> _EXERCISE_:
Identify all lines in the data containing the string "comma". Copy them out.

---------- SUPPLIED INFORMATION ----------

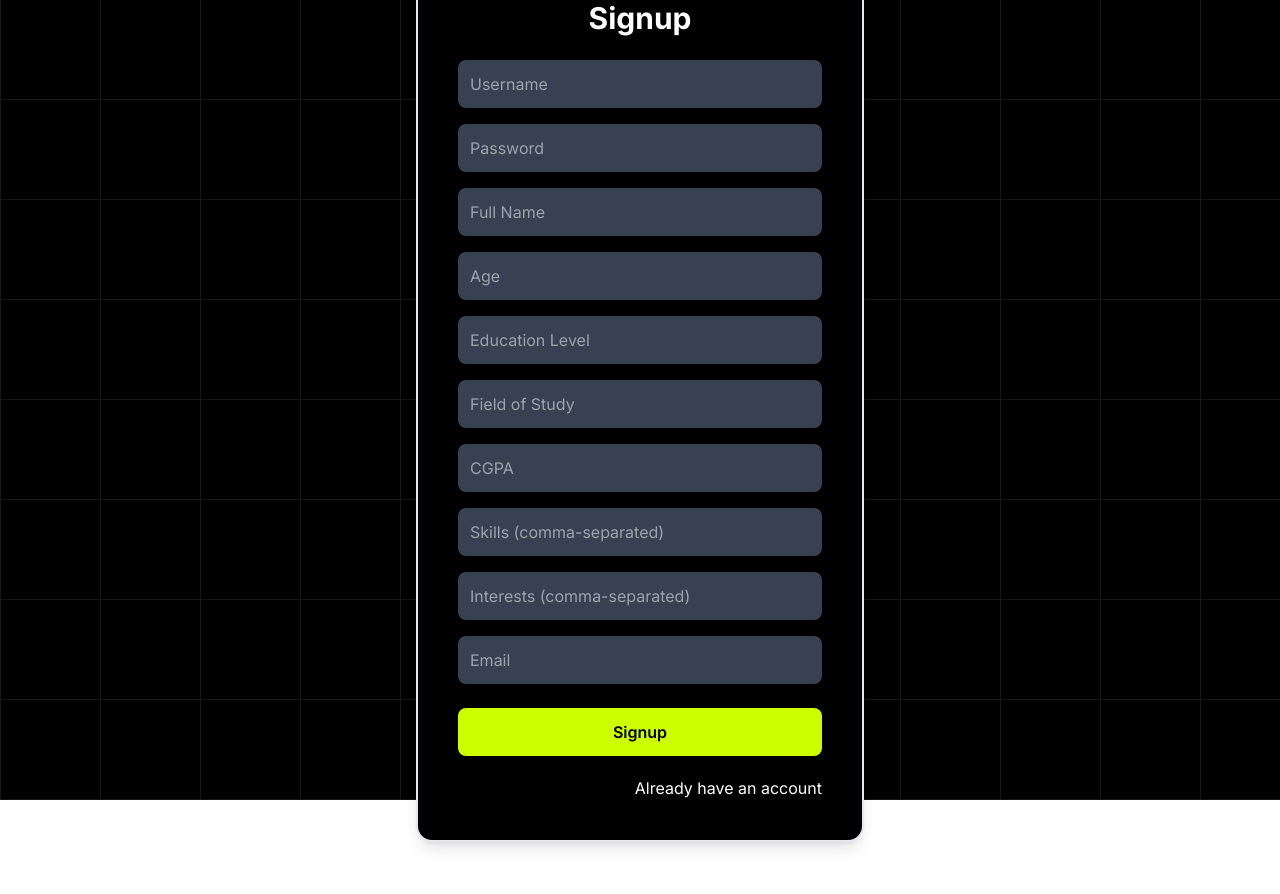
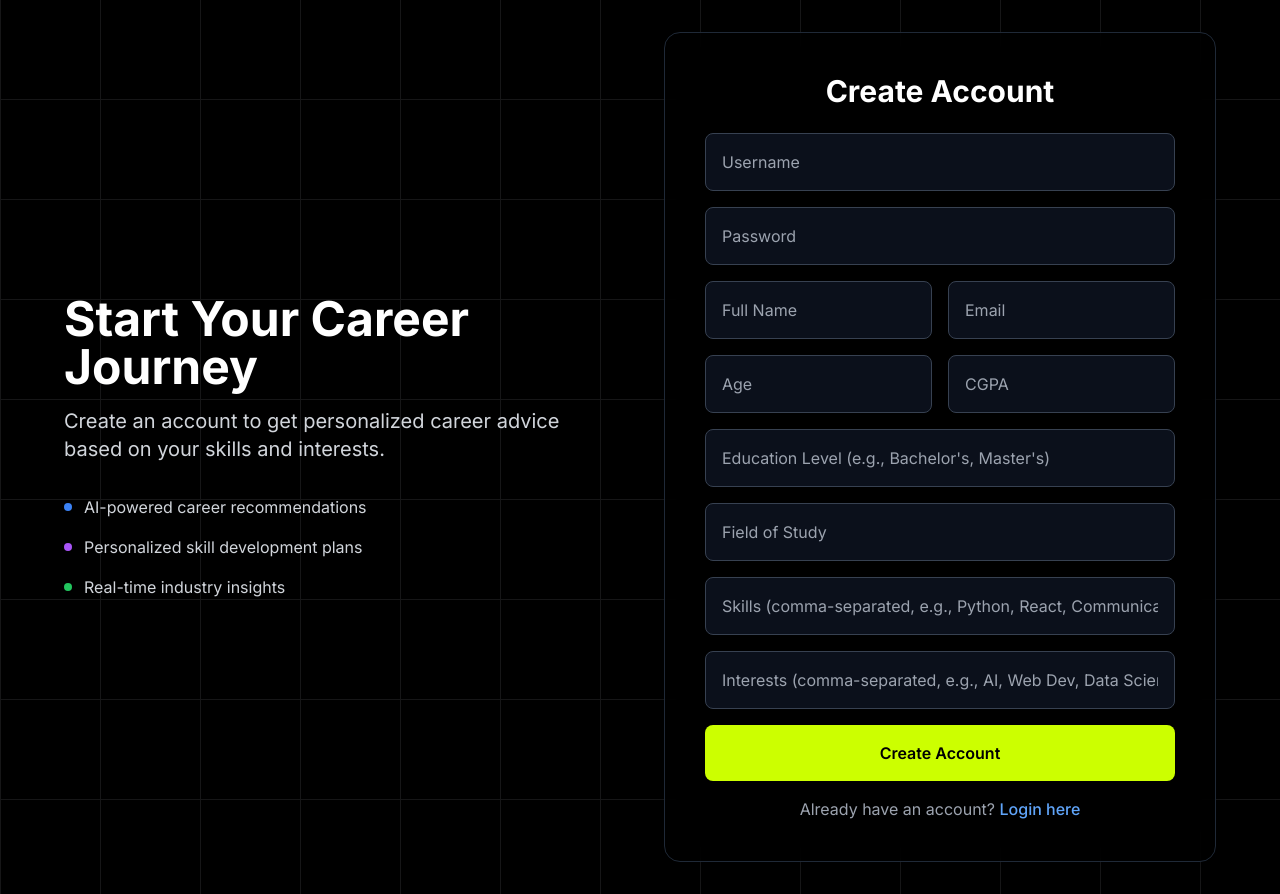
Before and after one commit to HarisZahoor001/Career-Advisor, a React (Create React App) app in the folder frontend/: page /signup in a window 1280 px wide. Before the commit the page ends 842 px from the top, so only its background shows below. Built offline with nearby package versions, Linux system fonts and the light colour scheme.

Commit message:
Form Updated

```diff
--- a/frontend/src/components/Chatbot.jsx
+++ b/frontend/src/components/Chatbot.jsx
@@ -7,6 +7,7 @@ export default function Chatbot() {
     const saved = localStorage.getItem("chatbot_messages");
     return saved ? JSON.parse(saved) : [];
   });
+  const OPENAI_API_KEY=process.env.REACT_APP_OPENAI_API_KEY;
   const [input, setInput] = useState("");
   const [isTyping, setIsTyping] = useState(false);
   const [error, setError] = useState(null);
--- a/frontend/src/components/ChatbotUI.jsx
+++ b/frontend/src/components/ChatbotUI.jsx
@@ -9,6 +9,9 @@ import api from '../api';
 
 export default function ChatbotUI() {
 
+
+    const OPENAI_API_KEY=process.env.REACT_APP_OPENAI_API_KEY;
+    const [sidebarOpen, setSidebarOpen] = useState(false);
     const [chatSliderOpen, setChatSliderOpen] = useState(false);
     const hot_careers = ["AI Engineering", "Data Mining", "Data Science"];
     const [topic, setTopic] = useState("");
--- a/frontend/src/components/Form.jsx
+++ b/frontend/src/components/Form.jsx
@@ -65,8 +65,7 @@ export default function Form({ route, method }) {
   };
 
   return (
-    <div className="bg-black flex justify-center items-center w-full h-screen relative">
-
+    <div className="bg-black flex justify-center items-center min-h-screen w-full relative px-4 sm:px-6 lg:px-8 py-8">
       {/* Grid Background */}
       <div
         className="absolute inset-0 z-0"
@@ -80,114 +79,199 @@ export default function Form({ route, method }) {
         }}
       />
 
+      <div className="w-full max-w-6xl flex flex-col lg:flex-row items-center justify-center gap-8 lg:gap-12">
+        {/* Left side - Welcome/Info Section */}
+        <div className="w-full lg:w-1/2 text-center lg:text-left">
+          <div className="mb-6 lg:mb-8">
+            <h1 className="text-3xl sm:text-4xl lg:text-5xl font-bold text-white mb-4">
+              {isLogin ? "Welcome Back!" : "Start Your Career Journey"}
+            </h1>
+            <p className="text-gray-300 text-base sm:text-lg lg:text-xl">
+              {isLogin
+                ? "Sign in to access personalized career recommendations and AI guidance."
+                : "Create an account to get personalized career advice based on your skills and interests."}
+            </p>
+          </div>
+
+          {/* Features/Benefits */}
+          <div className="hidden lg:block mt-8 space-y-4">
+            <div className="flex items-start gap-3">
+              <div className="w-2 h-2 bg-blue-500 rounded-full mt-2 flex-shrink-0"></div>
+              <span className="text-gray-300">AI-powered career recommendations</span>
+            </div>
+            <div className="flex items-start gap-3">
+              <div className="w-2 h-2 bg-purple-500 rounded-full mt-2 flex-shrink-0"></div>
+              <span className="text-gray-300">Personalized skill development plans</span>
+            </div>
+            <div className="flex items-start gap-3">
+              <div className="w-2 h-2 bg-green-500 rounded-full mt-2 flex-shrink-0"></div>
+              <span className="text-gray-300">Real-time industry insights</span>
+            </div>
+          </div>
+        </div>
+
+        {/* Right side - Form */}
+        <div className="w-full lg:w-1/2">
           <form
             onSubmit={handleSubmit}
-        className="relative z-10 p-10 rounded-2xl shadow-lg flex flex-col items-center w-[90%] max-w-md bg-black border-2 backdrop-blur-sm"
+            className="relative z-10 p-6 sm:p-8 md:p-10 rounded-2xl shadow-lg flex flex-col items-center w-full bg-black/80 backdrop-blur-lg border border-gray-800"
           >
-        <h1 className="text-3xl font-bold text-white mb-6">
-          {isLogin ? "Login" : "Signup"}
+            <h1 className="text-2xl sm:text-3xl font-bold text-white mb-6">
+              {isLogin ? "Login" : "Create Account"}
             </h1>
 
-        <div className="flex flex-col gap-4 w-full">
-
+            <div className="w-full space-y-4">
               {/* Username */}
+              <div>
                 <input
                   type="text"
                   placeholder="Username"
-            className="w-full p-3 rounded-lg bg-gray-700 text-white placeholder-gray-400 outline-none focus:ring-2 focus:ring-blue-500"
+                  className="w-full p-3 sm:p-4 rounded-lg bg-gray-900/70 text-white placeholder-gray-400 outline-none focus:ring-2 focus:ring-blue-500 border border-gray-700 focus:border-blue-500 transition-all"
                   value={username}
                   onChange={(e) => setUsername(e.target.value)}
+                  required
                 />
+              </div>
 
               {/* Password */}
+              <div>
                 <input
                   type="password"
                   placeholder="Password"
-            className="w-full p-3 rounded-lg bg-gray-700 text-white placeholder-gray-400 outline-none focus:ring-2 focus:ring-blue-500"
+                  className="w-full p-3 sm:p-4 rounded-lg bg-gray-900/70 text-white placeholder-gray-400 outline-none focus:ring-2 focus:ring-blue-500 border border-gray-700 focus:border-blue-500 transition-all"
                   value={password}
                   onChange={(e) => setPassword(e.target.value)}
+                  required
                 />
+              </div>
 
               {/* SIGNUP FIELDS (Only visible in Signup mode) */}
               {!isLogin && (
-            <>
+                <div className="space-y-4">
+                  <div className="grid grid-cols-1 sm:grid-cols-2 gap-4">
+                    <div>
                       <input
                         type="text"
                         placeholder="Full Name"
-                className="w-full p-3 rounded-lg bg-gray-700 text-white placeholder-gray-400 outline-none focus:ring-2 focus:ring-blue-500"
+                        className="w-full p-3 sm:p-4 rounded-lg bg-gray-900/70 text-white placeholder-gray-400 outline-none focus:ring-2 focus:ring-blue-500 border border-gray-700 focus:border-blue-500 transition-all"
                         value={fullName}
                         onChange={(e) => setFullName(e.target.value)}
+                        required
                       />
+                    </div>
+                    <div>
+                      <input
+                        type="email"
+                        placeholder="Email"
+                        className="w-full p-3 sm:p-4 rounded-lg bg-gray-900/70 text-white placeholder-gray-400 outline-none focus:ring-2 focus:ring-blue-500 border border-gray-700 focus:border-blue-500 transition-all"
+                        value={email}
+                        onChange={(e) => setEmail(e.target.value)}
+                        required
+                      />
+                    </div>
+                  </div>
 
+                  <div className="grid grid-cols-1 sm:grid-cols-2 gap-4">
+                    <div>
                       <input
                         type="number"
                         placeholder="Age"
-                className="w-full p-3 rounded-lg bg-gray-700 text-white placeholder-gray-400 outline-none focus:ring-2 focus:ring-blue-500"
+                        className="w-full p-3 sm:p-4 rounded-lg bg-gray-900/70 text-white placeholder-gray-400 outline-none focus:ring-2 focus:ring-blue-500 border border-gray-700 focus:border-blue-500 transition-all"
                         value={age}
                         onChange={(e) => setAge(e.target.value)}
                       />
-
-              <input
-                type="text"
-                placeholder="Education Level"
-                className="w-full p-3 rounded-lg bg-gray-700 text-white placeholder-gray-400 outline-none focus:ring-2 focus:ring-blue-500"
-                value={education}
-                onChange={(e) => setEducation(e.target.value)}
-              />
-
-              <input
-                type="text"
-                placeholder="Field of Study"
-                className="w-full p-3 rounded-lg bg-gray-700 text-white placeholder-gray-400 outline-none focus:ring-2 focus:ring-blue-500"
-                value={studyField}
-                onChange={(e) => setStudyField(e.target.value)}
-              />
-
+                    </div>
+                    <div>
                       <input
                         type="number"
                         step="0.01"
                         placeholder="CGPA"
-                className="w-full p-3 rounded-lg bg-gray-700 text-white placeholder-gray-400 outline-none focus:ring-2 focus:ring-blue-500"
+                        className="w-full p-3 sm:p-4 rounded-lg bg-gray-900/70 text-white placeholder-gray-400 outline-none focus:ring-2 focus:ring-blue-500 border border-gray-700 focus:border-blue-500 transition-all"
                         value={cgpa}
                         onChange={(e) => setCgpa(e.target.value)}
                       />
+                    </div>
+                  </div>
 
+                  <div>
                     <input
                       type="text"
-                placeholder="Skills (comma-separated)"
-                className="w-full p-3 rounded-lg bg-gray-700 text-white placeholder-gray-400 outline-none focus:ring-2 focus:ring-blue-500"
+                      placeholder="Education Level (e.g., Bachelor's, Master's)"
+                      className="w-full p-3 sm:p-4 rounded-lg bg-gray-900/70 text-white placeholder-gray-400 outline-none focus:ring-2 focus:ring-blue-500 border border-gray-700 focus:border-blue-500 transition-all"
+                      value={education}
+                      onChange={(e) => setEducation(e.target.value)}
+                    />
+                  </div>
+
+                  <div>
+                    <input
+                      type="text"
+                      placeholder="Field of Study"
+                      className="w-full p-3 sm:p-4 rounded-lg bg-gray-900/70 text-white placeholder-gray-400 outline-none focus:ring-2 focus:ring-blue-500 border border-gray-700 focus:border-blue-500 transition-all"
+                      value={studyField}
+                      onChange={(e) => setStudyField(e.target.value)}
+                    />
+                  </div>
+
+                  <div>
+                    <input
+                      type="text"
+                      placeholder="Skills (comma-separated, e.g., Python, React, Communication)"
+                      className="w-full p-3 sm:p-4 rounded-lg bg-gray-900/70 text-white placeholder-gray-400 outline-none focus:ring-2 focus:ring-blue-500 border border-gray-700 focus:border-blue-500 transition-all"
                       value={skills}
                       onChange={(e) => setSkills(e.target.value)}
                     />
+                  </div>
 
+                  <div>
                     <input
                       type="text"
-                placeholder="Interests (comma-separated)"
-                className="w-full p-3 rounded-lg bg-gray-700 text-white placeholder-gray-400 outline-none focus:ring-2 focus:ring-blue-500"
+                      placeholder="Interests (comma-separated, e.g., AI, Web Dev, Data Science)"
+                      className="w-full p-3 sm:p-4 rounded-lg bg-gray-900/70 text-white placeholder-gray-400 outline-none focus:ring-2 focus:ring-blue-500 border border-gray-700 focus:border-blue-500 transition-all"
                       value={interests}
                       onChange={(e) => setInterests(e.target.value)}
                     />
-
-              <input
-                type="email"
-                placeholder="Email"
-                className="w-full p-3 rounded-lg bg-gray-700 text-white placeholder-gray-400 outline-none focus:ring-2 focus:ring-blue-500"
-                value={email}
-                onChange={(e) => setEmail(e.target.value)}
-              />
-            </>
+                  </div>
+                </div>
               )}
 
-          {loading && <LoadingIndicator />}
+              {loading && (
+                <div className="flex justify-center">
+                  <LoadingIndicator />
+                </div>
+              )}
 
-          {/* Submit */}
-          <button type="submit" className="btn hover:bg-black text-black hover:text-white font-semibold p-3 rounded-lg transition mt-2">
-            {isLogin ? "Login" : "Signup"}
+              {/* Submit Button */}
+              <button
+                type="submit"
+                className="w-full btn text-black font-semibold p-3 sm:p-4 rounded-lg transition-all duration-300 transform hover:scale-[1.02] active:scale-[0.98] mt-2"
+                disabled={loading}
+              >
+                {loading ? "Processing..." : (isLogin ? "Login" : "Create Account")}
               </button>
-        {isLogin ? <Link to="/signup" className="text-white  hover:text-blue-400 mt-1 text-end">Create an Account</Link> : <Link to="/login" className="text-white  hover:text-blue-400 mt-1 text-end">Already have an account</Link>}
+
+              {/* Link to toggle between Login/Signup */}
+              <div className="text-center mt-4">
+                {isLogin ? (
+                  <p className="text-gray-400">
+                    Don't have an account?{" "}
+                    <Link to="/signup" className="text-blue-400 hover:text-blue-300 font-medium transition-colors">
+                      Sign up here
+                    </Link>
+                  </p>
+                ) : (
+                  <p className="text-gray-400">
+                    Already have an account?{" "}
+                    <Link to="/login" className="text-blue-400 hover:text-blue-300 font-medium transition-colors">
+                      Login here
+                    </Link>
+                  </p>
+                )}
               </div>
-
+            </div>
           </form>
+        </div>
+      </div>
     </div>
   );
 }
```
Also changed, not shown: frontend/src/App.js (+1 -10 lines), frontend/src/components/Careers.jsx (added, +36 -0 lines), frontend/src/components/Hero.jsx (+1 -21 lines), frontend/src/components/Navbar.jsx (+3 -21 lines), frontend/src/pages/Home.jsx (+32 -9 lines). Lines whose indentation alone changed are shown as unchanged.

----------

> _RESULT OF THIS TASK_:
-                placeholder="Skills (comma-separated)"
+                      placeholder="Skills (comma-separated, e.g., Python, React, Communication)"
-                placeholder="Interests (comma-separated)"
+                      placeholder="Interests (comma-separated, e.g., AI, Web Dev, Data Science)"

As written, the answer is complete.